Tally the lines in the data that follows that include the word "final", and report nothing but the total.

### Given data
▼▼▼
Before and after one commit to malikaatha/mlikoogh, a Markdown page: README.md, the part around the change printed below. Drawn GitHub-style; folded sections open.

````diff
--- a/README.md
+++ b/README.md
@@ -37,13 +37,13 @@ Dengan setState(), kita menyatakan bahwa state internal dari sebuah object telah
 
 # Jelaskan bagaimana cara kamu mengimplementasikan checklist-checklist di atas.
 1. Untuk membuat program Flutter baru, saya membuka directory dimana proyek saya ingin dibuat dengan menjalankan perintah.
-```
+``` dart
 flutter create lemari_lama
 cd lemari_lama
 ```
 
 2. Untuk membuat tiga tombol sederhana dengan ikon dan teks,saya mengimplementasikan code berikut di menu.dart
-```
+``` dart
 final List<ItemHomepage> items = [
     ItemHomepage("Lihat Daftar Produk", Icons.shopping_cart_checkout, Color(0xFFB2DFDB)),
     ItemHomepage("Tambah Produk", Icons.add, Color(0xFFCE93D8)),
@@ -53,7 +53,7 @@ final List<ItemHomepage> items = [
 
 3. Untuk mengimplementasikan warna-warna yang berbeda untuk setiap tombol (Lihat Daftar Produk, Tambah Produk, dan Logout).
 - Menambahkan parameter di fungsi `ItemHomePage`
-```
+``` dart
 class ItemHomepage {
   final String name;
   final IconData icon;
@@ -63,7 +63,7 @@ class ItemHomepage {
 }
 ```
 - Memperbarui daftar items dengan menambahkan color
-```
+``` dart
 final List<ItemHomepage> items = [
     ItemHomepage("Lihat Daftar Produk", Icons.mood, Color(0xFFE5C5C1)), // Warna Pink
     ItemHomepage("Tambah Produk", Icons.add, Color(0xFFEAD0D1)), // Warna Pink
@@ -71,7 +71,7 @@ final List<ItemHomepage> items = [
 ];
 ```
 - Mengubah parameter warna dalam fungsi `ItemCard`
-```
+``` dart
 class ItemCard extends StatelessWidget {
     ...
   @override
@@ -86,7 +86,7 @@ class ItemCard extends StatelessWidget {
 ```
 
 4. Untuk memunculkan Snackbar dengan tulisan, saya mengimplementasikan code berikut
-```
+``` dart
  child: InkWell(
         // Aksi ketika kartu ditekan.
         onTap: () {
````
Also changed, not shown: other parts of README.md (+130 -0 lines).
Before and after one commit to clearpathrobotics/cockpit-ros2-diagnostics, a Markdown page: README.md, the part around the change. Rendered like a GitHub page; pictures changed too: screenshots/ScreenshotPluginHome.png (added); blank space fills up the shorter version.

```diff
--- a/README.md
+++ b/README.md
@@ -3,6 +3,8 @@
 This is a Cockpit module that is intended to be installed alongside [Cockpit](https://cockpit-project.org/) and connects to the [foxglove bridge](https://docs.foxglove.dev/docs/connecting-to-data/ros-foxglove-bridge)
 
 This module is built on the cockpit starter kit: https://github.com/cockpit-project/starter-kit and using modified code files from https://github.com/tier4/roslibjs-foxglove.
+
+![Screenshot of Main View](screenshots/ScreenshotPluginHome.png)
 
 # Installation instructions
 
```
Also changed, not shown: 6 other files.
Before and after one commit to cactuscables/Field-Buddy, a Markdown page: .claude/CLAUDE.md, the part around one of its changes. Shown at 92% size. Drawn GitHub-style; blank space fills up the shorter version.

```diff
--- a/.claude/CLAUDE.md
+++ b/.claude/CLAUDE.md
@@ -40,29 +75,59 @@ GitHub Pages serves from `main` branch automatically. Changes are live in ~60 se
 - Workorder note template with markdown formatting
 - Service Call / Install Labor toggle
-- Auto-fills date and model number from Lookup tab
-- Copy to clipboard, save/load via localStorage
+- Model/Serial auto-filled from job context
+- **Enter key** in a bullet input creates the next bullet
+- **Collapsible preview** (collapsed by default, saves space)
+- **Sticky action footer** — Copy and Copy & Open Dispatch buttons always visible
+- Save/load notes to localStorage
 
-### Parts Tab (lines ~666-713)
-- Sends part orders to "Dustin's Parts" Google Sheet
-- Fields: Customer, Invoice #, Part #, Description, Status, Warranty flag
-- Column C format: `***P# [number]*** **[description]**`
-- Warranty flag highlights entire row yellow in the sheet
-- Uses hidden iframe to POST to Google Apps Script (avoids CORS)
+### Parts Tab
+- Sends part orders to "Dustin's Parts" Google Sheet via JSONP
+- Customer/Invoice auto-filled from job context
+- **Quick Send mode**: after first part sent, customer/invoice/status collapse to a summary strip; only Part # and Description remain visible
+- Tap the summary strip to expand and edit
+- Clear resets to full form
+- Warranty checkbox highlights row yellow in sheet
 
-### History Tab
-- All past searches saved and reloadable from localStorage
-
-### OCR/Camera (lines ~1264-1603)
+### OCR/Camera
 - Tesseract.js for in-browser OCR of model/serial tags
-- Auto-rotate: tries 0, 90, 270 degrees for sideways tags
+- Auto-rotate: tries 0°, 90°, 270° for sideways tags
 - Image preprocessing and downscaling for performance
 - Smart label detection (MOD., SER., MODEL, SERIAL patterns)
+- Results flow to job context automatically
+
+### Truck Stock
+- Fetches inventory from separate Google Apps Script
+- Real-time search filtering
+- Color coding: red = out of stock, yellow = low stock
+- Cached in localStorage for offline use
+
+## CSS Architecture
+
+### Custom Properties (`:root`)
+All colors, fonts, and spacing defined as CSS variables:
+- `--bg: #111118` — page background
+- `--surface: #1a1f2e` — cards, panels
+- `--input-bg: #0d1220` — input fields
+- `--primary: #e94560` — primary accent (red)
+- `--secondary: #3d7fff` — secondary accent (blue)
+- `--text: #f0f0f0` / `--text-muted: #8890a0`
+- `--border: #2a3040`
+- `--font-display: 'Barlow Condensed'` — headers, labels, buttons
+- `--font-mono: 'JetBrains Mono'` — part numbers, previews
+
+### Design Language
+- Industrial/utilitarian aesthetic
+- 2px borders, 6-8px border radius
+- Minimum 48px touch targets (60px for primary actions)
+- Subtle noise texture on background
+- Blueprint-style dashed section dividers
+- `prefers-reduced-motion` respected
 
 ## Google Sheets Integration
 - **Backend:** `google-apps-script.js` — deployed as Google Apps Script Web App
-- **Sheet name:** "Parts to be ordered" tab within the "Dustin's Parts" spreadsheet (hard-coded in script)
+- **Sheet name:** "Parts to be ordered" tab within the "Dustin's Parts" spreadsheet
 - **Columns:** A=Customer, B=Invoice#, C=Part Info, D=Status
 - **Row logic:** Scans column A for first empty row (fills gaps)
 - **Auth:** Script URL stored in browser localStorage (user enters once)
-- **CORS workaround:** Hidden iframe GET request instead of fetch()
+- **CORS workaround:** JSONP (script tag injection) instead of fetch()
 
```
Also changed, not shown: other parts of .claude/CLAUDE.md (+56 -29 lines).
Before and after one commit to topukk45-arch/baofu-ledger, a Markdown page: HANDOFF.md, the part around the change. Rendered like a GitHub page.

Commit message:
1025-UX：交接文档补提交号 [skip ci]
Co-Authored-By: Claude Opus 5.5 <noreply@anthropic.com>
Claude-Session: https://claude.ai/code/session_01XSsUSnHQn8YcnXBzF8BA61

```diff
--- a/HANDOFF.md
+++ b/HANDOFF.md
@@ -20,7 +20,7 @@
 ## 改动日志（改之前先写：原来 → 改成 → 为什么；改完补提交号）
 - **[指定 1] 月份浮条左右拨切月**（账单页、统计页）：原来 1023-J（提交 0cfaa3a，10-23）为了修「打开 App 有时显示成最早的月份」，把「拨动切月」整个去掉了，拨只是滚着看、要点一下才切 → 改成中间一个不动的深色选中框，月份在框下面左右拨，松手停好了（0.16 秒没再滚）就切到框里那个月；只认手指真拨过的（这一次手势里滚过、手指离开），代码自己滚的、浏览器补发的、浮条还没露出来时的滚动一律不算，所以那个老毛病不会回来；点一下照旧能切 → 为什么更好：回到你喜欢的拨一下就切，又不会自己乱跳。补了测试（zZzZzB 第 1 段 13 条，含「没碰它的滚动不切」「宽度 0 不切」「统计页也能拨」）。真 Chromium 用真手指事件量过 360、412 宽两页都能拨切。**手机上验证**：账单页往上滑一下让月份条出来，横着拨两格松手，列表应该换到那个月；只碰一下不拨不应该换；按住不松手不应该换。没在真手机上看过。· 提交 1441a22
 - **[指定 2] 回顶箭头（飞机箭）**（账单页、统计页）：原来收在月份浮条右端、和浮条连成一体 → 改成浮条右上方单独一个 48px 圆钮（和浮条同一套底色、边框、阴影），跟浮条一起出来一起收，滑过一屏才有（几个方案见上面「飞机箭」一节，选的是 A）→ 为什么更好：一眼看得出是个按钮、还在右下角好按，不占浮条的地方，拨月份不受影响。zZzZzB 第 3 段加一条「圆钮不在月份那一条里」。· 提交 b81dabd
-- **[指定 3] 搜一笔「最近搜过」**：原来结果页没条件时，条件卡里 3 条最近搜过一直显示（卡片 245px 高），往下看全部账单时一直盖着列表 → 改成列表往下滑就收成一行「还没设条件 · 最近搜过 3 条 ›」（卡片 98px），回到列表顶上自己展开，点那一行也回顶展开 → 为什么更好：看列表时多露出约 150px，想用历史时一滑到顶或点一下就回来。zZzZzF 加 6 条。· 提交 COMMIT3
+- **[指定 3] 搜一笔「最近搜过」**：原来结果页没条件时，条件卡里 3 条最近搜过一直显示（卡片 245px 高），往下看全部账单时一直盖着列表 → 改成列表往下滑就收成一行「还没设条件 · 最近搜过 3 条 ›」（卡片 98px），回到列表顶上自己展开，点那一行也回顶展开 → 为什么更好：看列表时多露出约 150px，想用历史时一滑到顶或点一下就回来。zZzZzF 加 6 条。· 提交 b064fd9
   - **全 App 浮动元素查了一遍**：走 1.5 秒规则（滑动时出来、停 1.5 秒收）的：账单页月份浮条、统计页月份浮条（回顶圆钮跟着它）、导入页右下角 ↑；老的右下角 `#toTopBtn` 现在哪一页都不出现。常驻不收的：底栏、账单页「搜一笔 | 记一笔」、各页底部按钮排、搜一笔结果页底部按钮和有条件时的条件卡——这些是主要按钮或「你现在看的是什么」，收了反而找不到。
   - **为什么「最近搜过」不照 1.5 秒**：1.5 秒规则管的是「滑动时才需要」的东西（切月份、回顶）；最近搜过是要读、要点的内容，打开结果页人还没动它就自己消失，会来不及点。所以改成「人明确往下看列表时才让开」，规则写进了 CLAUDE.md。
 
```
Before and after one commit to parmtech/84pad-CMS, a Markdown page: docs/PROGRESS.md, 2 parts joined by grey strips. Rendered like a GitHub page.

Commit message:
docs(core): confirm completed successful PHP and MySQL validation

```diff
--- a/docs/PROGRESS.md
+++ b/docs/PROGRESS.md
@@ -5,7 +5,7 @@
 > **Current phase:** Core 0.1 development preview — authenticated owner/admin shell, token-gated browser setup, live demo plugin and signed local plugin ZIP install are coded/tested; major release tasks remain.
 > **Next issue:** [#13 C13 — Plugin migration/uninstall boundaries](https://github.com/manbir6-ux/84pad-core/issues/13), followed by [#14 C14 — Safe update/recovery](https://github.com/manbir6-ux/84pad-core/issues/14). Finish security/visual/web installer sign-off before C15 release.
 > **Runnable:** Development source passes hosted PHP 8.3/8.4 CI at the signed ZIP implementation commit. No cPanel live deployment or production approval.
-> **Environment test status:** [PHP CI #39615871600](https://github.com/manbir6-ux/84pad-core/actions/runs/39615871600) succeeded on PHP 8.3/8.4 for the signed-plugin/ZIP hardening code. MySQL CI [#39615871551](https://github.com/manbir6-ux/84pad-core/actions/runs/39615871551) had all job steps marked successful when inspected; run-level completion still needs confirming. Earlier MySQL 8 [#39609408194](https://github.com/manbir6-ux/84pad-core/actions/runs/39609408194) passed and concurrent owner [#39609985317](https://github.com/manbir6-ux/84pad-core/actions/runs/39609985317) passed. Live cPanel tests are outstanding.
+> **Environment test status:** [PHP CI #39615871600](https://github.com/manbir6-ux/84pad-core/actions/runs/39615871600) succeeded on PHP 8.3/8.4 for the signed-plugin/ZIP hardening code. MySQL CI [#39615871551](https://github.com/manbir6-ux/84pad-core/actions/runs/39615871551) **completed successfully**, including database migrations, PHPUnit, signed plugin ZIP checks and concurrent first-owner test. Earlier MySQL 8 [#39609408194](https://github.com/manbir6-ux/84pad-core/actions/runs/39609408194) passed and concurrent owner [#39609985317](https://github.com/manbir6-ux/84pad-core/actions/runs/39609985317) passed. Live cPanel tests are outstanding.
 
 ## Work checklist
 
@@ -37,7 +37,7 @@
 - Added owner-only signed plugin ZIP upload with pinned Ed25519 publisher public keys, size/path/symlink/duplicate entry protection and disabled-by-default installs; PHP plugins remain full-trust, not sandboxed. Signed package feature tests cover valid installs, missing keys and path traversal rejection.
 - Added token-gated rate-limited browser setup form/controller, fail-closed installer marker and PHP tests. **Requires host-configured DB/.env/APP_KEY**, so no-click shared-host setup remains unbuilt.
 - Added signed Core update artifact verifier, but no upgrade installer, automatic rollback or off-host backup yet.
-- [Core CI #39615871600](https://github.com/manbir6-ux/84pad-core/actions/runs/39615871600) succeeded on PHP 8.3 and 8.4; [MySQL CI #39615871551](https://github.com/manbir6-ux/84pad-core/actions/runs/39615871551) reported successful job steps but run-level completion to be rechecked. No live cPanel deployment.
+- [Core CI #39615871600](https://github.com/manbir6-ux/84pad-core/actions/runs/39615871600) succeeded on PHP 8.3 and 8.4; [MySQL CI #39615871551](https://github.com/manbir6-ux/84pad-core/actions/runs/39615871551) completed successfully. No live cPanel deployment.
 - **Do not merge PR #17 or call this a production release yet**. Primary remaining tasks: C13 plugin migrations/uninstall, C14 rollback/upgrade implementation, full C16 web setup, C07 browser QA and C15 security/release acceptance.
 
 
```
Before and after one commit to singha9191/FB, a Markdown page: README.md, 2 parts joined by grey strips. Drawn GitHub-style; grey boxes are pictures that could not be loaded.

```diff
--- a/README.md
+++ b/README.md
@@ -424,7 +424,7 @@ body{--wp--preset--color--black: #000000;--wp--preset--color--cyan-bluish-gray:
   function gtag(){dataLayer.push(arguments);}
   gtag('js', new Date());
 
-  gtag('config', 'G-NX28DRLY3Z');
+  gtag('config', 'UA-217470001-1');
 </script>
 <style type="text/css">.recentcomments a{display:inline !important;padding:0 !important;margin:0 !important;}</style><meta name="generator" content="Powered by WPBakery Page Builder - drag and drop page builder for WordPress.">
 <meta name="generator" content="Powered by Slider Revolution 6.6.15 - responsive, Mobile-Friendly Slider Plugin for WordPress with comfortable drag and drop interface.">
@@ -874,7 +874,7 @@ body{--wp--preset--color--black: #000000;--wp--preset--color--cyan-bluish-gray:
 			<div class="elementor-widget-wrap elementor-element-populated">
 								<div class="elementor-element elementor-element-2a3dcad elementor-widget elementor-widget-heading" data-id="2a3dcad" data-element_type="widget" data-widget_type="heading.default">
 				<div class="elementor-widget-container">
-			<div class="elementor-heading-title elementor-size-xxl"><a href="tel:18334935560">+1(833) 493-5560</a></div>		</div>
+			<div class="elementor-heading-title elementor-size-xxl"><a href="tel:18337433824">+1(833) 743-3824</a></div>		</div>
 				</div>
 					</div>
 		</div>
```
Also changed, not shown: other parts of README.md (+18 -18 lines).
▲▲▲
### Your response
6